> _PROBLEM DETAILS_: Go over the data below and say how many lines hold the word "with". Only the number is needed.

Front-end code change data
__________
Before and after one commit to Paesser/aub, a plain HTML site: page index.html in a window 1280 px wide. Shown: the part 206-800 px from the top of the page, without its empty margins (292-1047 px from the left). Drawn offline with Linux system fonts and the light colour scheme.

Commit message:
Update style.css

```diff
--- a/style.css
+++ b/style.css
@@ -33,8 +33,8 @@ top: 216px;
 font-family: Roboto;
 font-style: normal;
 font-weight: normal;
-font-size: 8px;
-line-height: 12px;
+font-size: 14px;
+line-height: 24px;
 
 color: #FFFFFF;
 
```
__________
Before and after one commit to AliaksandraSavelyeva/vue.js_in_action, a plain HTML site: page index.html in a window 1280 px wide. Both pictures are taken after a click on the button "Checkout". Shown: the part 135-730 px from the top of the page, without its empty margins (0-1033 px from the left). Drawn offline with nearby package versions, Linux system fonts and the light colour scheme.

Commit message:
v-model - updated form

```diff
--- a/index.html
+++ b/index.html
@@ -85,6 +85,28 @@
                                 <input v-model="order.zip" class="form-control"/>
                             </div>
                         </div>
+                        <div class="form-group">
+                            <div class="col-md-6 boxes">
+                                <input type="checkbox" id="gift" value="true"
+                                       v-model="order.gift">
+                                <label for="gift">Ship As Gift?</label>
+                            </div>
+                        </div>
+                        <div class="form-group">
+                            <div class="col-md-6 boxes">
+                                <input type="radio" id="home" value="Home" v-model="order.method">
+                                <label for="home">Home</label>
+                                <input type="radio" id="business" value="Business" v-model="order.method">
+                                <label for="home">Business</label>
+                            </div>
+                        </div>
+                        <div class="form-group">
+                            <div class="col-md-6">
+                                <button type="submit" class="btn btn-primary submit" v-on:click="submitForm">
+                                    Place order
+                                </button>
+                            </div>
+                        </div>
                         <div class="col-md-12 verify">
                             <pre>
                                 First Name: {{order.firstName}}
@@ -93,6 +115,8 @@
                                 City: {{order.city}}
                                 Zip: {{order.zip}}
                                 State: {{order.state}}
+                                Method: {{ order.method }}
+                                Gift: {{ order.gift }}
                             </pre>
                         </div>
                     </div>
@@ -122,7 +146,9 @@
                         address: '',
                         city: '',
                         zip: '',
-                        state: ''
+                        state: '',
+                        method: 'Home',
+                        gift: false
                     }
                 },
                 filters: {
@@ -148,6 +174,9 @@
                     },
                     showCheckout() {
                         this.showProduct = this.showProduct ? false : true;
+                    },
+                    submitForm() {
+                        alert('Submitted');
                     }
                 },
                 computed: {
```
__________
> _EXPECTED OUTPUT_: 2